Will Illinois Education Reforms Become Model?

   SPRINGFIELD — (Illinois Statehouse News) - 5/14/2011 - Illinois Gov. Pat Quinn's desk is the next destination for the state of Illinois' education reform measure, but the governor may not be the last stop.
   Illinois lawmakers and education advocates say the reforms, which passed the Illinois House, 112-1, Thursday, could become a national model.
   Robin Steans, executive director for Advance Illinois, whose website bills the group as an independent voice to promote the public education system in Illinois, said she watched the vote in Springfield, but knows top officials in Washington, D.C., were watching too.
   "The United States Department of Education has been following this closely. And my understanding is that the president was interested in how the vote went today," said Steans. "So this (measure) is getting, appropriately, attention for both the substance and the process."
   Steans said she's been answering calls for weeks from education advocates in other states as to how they can copy Illinois' path to education reform.
   The reforms make it tougher for teachers' unions to strike. Seventh-five percent of teachers would have to vote to go out on the picket line. The plan also would make it easier to fire teachers by streamlining the process. Supporters say the two-year process to fire a teacher would be condensed to three to four months.
   And Chicago schools likely will see a longer school day, and longer school year because of the new measure. Chicago's public school day runs from 9 a.m. until 2:45 p.m., one of the shortest in the country. Mayor-elect Rahm Emanuel has said he wants to add at least an hour to the day.
   But Ken Swanson, president of the Illinois Education Association, one of Illinois' major teacher unions with 133,000 members, said the real take-away from Illinois' reforms was the way that all sides — lawmakers, schools, unions and advocates — worked together.
   "Look at what happens when everyone can come together at the table and talk," said Swanson. "That's something that colleagues in other states have not been given the opportunity to do."
   Swanson also downplayed the national potential of Illinois' reforms.
   "I think the Department of Education monitors the goings on in every state," said Swanson.
   But others cannot help but compare Illinois, and the state's successful move to reform, with other states. State Rep. Linda Chapa LaVia (D-Aurora), said Illinois should get credit for coming to an agreement without protests and runaway lawmakers.
   "You have Wisconsin, the drastic one end," Chapa LaVia said. "And Illinois where we got it together as Democrats."
   Chapa LaVia said she expects to hear folks from Illinois talking about that on Capitol Hill sooner rather than later.
   "You'll see some of our people going to Washington and testifying in front of (the U.S. Department of Education) and Arne Duncan, seeing how we got this done. Seeing how to maybe duplicate this in other states," Chapa LaVia said. Duncan is the U.S. Secretary of Education.
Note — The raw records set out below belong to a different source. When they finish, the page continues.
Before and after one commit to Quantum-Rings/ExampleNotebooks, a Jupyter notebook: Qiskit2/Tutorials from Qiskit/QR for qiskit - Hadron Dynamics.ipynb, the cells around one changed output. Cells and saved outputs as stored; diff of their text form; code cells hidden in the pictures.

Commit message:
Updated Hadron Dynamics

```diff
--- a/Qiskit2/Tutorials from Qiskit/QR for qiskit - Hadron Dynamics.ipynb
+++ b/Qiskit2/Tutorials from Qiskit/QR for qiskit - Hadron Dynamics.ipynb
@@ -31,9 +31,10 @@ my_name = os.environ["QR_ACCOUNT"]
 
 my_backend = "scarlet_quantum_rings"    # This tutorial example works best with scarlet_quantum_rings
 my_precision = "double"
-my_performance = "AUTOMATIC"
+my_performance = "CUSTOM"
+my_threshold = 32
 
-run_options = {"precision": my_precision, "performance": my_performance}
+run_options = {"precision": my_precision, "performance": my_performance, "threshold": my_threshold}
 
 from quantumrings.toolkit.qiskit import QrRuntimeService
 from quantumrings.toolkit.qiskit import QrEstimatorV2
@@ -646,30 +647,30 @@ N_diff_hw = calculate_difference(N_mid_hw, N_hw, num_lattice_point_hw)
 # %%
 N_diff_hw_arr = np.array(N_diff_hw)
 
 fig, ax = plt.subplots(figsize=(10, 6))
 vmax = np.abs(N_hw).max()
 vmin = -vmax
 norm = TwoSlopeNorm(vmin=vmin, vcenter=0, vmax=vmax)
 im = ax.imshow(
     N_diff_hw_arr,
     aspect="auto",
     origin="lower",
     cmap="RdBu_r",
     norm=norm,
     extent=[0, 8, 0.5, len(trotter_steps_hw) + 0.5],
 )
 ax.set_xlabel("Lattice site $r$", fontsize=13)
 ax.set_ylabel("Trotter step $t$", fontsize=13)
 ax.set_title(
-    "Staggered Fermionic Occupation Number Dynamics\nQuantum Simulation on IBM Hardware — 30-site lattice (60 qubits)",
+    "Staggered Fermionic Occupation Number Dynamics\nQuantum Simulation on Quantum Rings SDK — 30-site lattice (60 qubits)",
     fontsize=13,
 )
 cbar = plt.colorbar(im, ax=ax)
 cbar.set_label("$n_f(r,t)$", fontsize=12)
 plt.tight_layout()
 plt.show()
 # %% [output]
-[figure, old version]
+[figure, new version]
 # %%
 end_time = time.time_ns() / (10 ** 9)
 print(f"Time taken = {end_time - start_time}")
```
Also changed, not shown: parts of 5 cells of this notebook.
   Steans could be Illinois' educational advocate on the panel. But she warned that no one should be looking for a cookie-cutter solution from Illinois' reforms.
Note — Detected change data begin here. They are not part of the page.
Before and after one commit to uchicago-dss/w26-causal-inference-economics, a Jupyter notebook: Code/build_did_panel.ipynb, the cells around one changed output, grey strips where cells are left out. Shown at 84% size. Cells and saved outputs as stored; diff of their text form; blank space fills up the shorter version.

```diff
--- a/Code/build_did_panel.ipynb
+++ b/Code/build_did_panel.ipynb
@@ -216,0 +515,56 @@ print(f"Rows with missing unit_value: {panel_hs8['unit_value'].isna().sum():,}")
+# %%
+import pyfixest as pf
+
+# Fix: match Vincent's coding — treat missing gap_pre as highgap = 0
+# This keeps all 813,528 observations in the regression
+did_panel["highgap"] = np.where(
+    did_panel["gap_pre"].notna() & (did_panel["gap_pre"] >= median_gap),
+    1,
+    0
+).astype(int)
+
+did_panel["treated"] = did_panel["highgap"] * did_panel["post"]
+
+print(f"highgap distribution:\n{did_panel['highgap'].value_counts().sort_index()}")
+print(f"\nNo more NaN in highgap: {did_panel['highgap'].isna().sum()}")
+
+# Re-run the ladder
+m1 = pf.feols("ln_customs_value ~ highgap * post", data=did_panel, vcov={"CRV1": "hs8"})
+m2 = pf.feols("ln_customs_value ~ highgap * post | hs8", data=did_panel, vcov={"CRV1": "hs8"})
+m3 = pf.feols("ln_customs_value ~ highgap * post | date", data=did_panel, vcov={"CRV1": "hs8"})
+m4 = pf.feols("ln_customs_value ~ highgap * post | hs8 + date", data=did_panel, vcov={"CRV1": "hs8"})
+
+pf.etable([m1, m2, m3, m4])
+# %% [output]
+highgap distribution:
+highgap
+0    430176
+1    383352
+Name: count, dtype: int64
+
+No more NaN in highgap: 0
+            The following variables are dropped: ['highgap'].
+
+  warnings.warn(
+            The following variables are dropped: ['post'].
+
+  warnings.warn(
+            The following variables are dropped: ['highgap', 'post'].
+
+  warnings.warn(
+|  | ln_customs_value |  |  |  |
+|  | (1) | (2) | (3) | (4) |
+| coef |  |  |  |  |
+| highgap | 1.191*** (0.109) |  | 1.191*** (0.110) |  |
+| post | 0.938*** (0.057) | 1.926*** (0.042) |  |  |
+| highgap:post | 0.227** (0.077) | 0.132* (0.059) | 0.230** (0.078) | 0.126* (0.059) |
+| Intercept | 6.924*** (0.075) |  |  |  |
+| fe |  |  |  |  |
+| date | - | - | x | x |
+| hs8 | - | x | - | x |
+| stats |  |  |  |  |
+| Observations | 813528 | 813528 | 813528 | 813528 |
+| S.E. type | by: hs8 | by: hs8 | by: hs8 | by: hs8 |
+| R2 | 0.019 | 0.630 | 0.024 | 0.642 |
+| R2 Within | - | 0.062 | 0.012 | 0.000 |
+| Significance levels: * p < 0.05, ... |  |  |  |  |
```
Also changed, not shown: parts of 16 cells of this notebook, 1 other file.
   "They've got to understand in their states what they have to work with," Steans said. "Where do they have leaders on the management side, on the union side, at their state agencies and legislatively? Who do they have to work with that buys the concept that we should be making decisions, fundamentally, based who's performing best for our kids?"
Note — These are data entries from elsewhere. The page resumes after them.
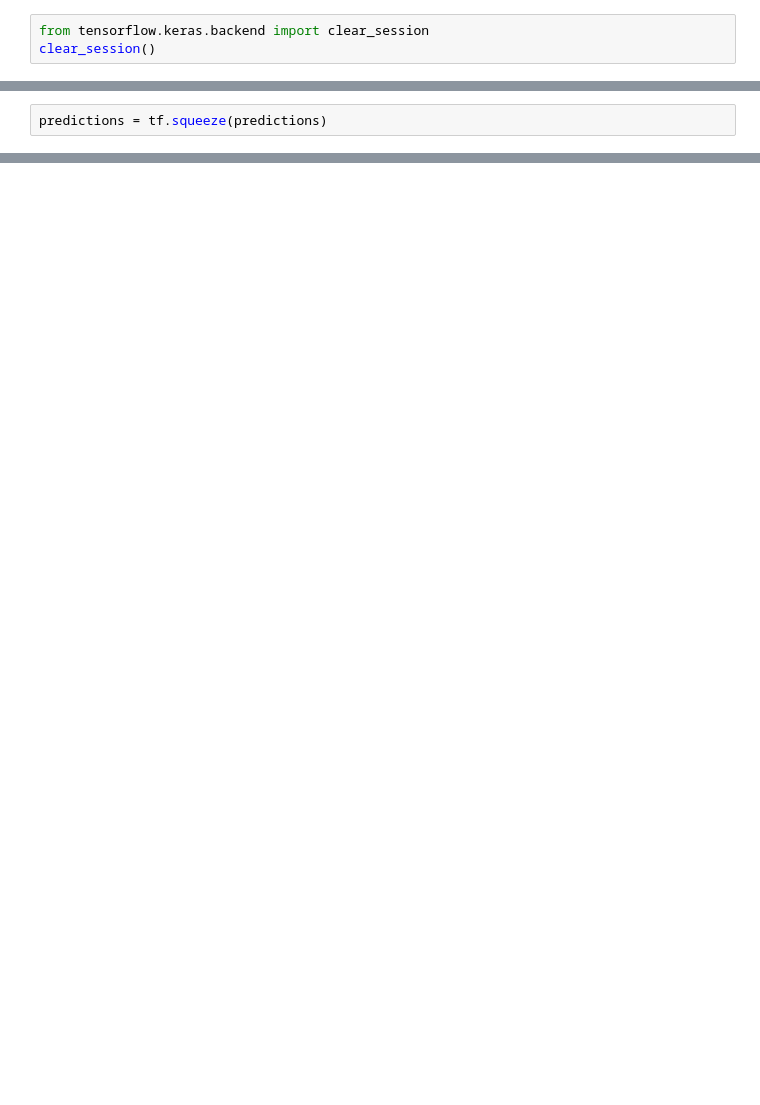
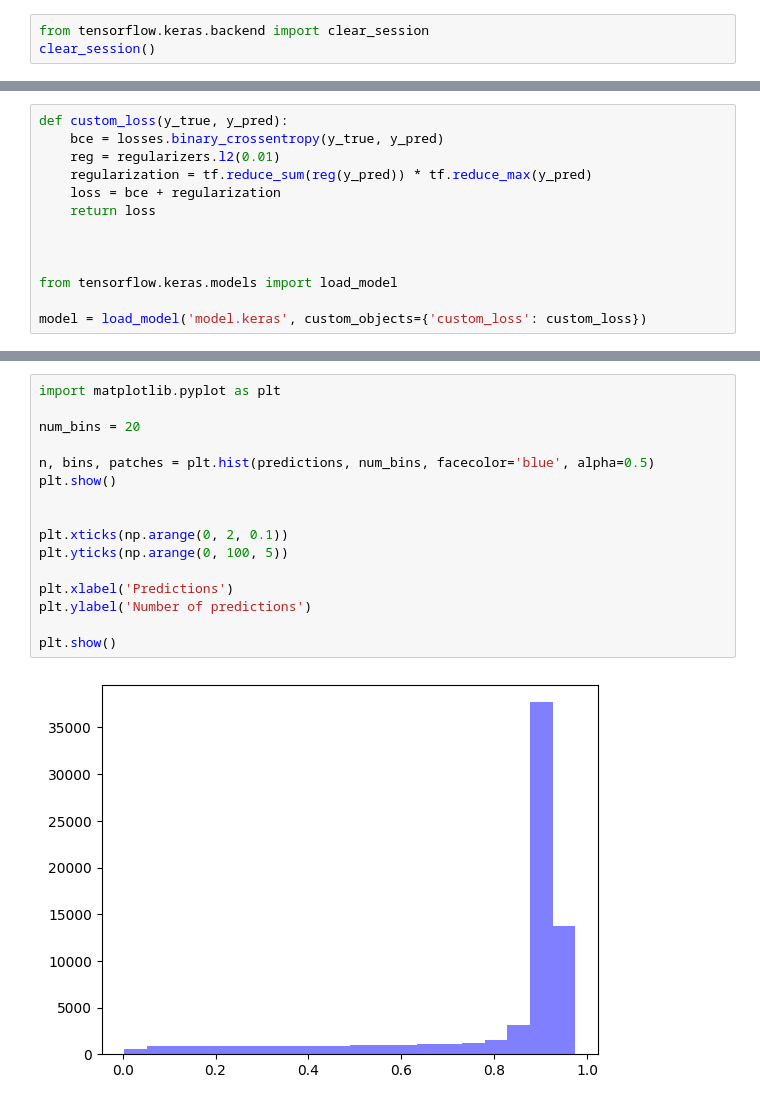
Before and after one commit to adityaahuja7/Spoofed-Speech-Detection, a Jupyter notebook: testing_model.ipynb, the cells around one changed output, grey strips where cells are left out. Cells and saved outputs as stored; diff of their text form; blank space fills up the shorter version.

```diff
--- a/testing_model.ipynb
+++ b/testing_model.ipynb
@@ -32,0 +30,13 @@ model = tf.keras.models.load_model('model.keras')
+# %%
+def custom_loss(y_true, y_pred):
+    bce = losses.binary_crossentropy(y_true, y_pred)
+    reg = regularizers.l2(0.01)
+    regularization = tf.reduce_sum(reg(y_pred)) * tf.reduce_max(y_pred)
+    loss = bce + regularization
+    return loss
+
+
+
+from tensorflow.keras.models import load_model
+
+model = load_model('model.keras', custom_objects={'custom_loss': custom_loss})
@@ -123,2 +147,0 @@ predictions = model.predict(dataset_test)
-# %%
-predictions = tf.squeeze(predictions)
@@ -132,0 +156,18 @@ tf.Tensor(0.8329, shape=(), dtype=float32)
+# %%
+import matplotlib.pyplot as plt
+
+num_bins = 20
+
+n, bins, patches = plt.hist(predictions, num_bins, facecolor='blue', alpha=0.5)
+plt.show()
+
+
+plt.xticks(np.arange(0, 2, 0.1))
+plt.yticks(np.arange(0, 100, 5))
+
+plt.xlabel('Predictions')
+plt.ylabel('Number of predictions')
+
+plt.show()
+# %% [output]
+[figure, added]
```
Also changed, not shown: parts of 22 cells of this notebook, 9 other files.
   Collin Hitt with the Illinois Policy Institute said that question remains unanswered, even in Illinois, and everyone should wait a bit before trying to export the "Illinois model."
   "Political consensus is less important than policies that actually work for kids," Hitt said.
   Hitt noted Quinn has yet to sign the legislation, though all signs are that he will.
   IPI is a nonpartisan research organization that supports free-market principles and liberty-based public policy initiatives in the state, according to its website.
   "If Governor Quinn signs this into law, then we can say that a Democratic Legislature and a Democratic governor did something that was unexpected a year ago," Hitt said.
   But State Rep. Roger Eddy, R-Hutsonville, said these education reforms should not be all that unexpected. He said Illinois started on the road to reform as part of the federal Race to the Top program. The state never saw the $500 million from the Obama administration pilot program that awarded grants to states for innovative, comprehensive educational reforms.
   But Eddy said Illinois did start having conversations about education reform.
   "In a lot of states, as they begin to discuss reforms related to education, you see this clash that takes place," he said. "In this case we came to an agreement with the major players. That's not been done around the country."
   Still, Eddy agreed a bit with Hitt, saying Illinois needs to actually implement the education reforms before the state can "spike the football."
   The only "no" vote came from State Rep. Monique Davis, D-Chicago, who said she could not support a plan that could weaken the Chicago Teachers' Union.
   "I'm not going to be a union buster," Davis said. "Especially starting in my own city."
   Story courtesy of Illinois Statehouse News.

Photo by Steve Rensberry (c) 2014